WHAT THE TASK REQUIRES: In the listing below, every line with the word "year" needs to be copied.

WORKING DATA:
########################################

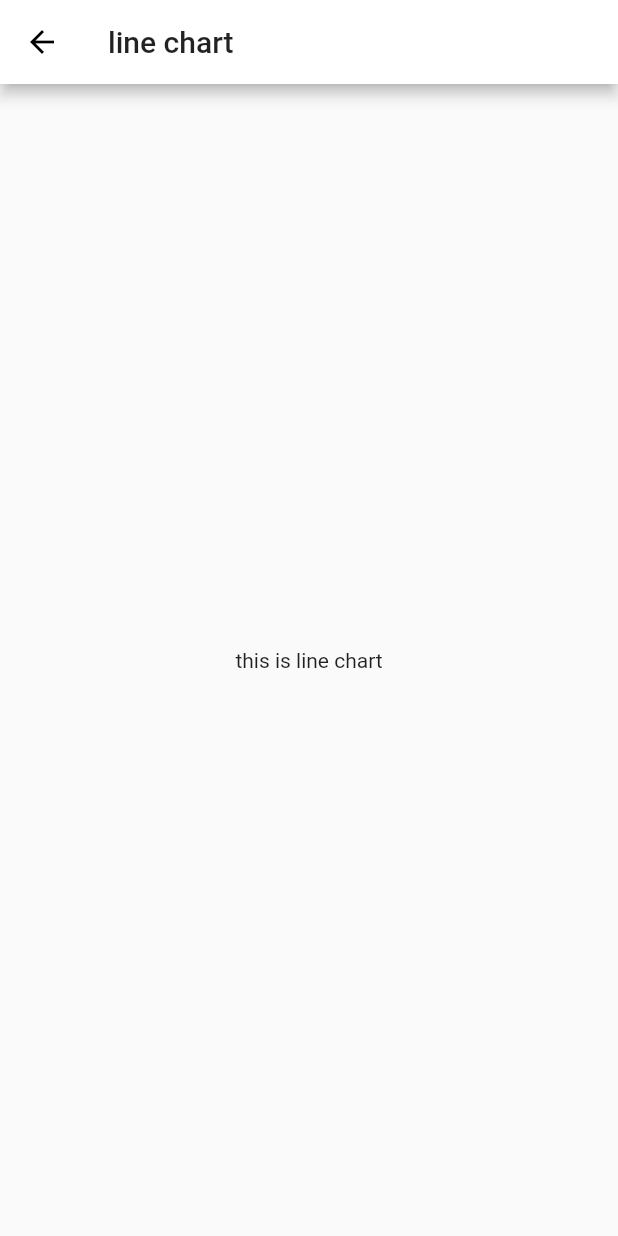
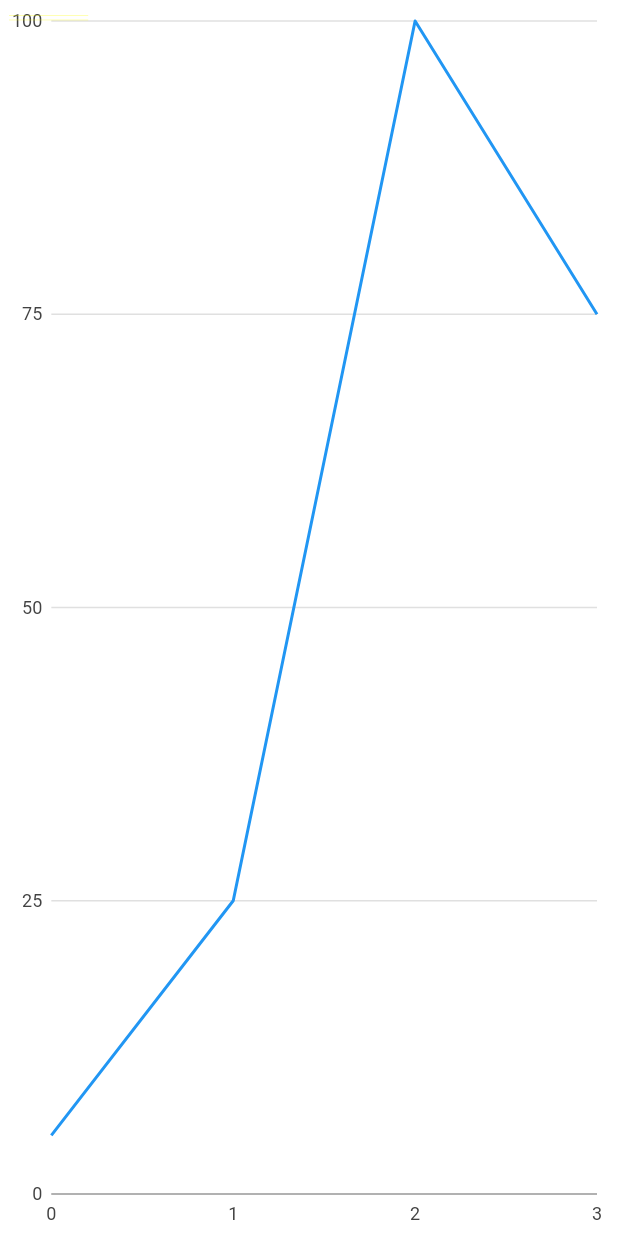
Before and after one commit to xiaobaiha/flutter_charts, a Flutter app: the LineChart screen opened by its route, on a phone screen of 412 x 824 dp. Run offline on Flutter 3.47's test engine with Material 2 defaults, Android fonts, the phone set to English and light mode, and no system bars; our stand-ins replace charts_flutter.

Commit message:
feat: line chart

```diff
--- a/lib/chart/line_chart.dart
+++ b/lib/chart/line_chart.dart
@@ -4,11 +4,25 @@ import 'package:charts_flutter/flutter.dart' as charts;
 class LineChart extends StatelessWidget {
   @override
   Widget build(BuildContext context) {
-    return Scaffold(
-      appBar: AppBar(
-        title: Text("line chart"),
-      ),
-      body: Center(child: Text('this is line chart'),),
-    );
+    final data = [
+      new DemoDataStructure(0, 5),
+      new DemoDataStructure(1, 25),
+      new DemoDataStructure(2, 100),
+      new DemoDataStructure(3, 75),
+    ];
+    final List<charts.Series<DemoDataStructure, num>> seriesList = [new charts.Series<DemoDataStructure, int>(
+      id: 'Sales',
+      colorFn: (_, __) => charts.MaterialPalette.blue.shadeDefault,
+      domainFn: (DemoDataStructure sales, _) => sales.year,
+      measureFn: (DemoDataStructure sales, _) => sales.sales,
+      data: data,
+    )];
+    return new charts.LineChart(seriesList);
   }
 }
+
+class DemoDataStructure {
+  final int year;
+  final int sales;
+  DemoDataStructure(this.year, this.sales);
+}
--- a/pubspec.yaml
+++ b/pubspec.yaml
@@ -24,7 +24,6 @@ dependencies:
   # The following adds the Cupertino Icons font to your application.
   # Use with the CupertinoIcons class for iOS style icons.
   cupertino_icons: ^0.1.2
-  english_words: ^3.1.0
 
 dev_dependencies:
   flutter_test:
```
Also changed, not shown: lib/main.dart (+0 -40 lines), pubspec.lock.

########################################

YOUR SOLUTION:
+      domainFn: (DemoDataStructure sales, _) => sales.year,
+  final int year;
+  DemoDataStructure(this.year, this.sales);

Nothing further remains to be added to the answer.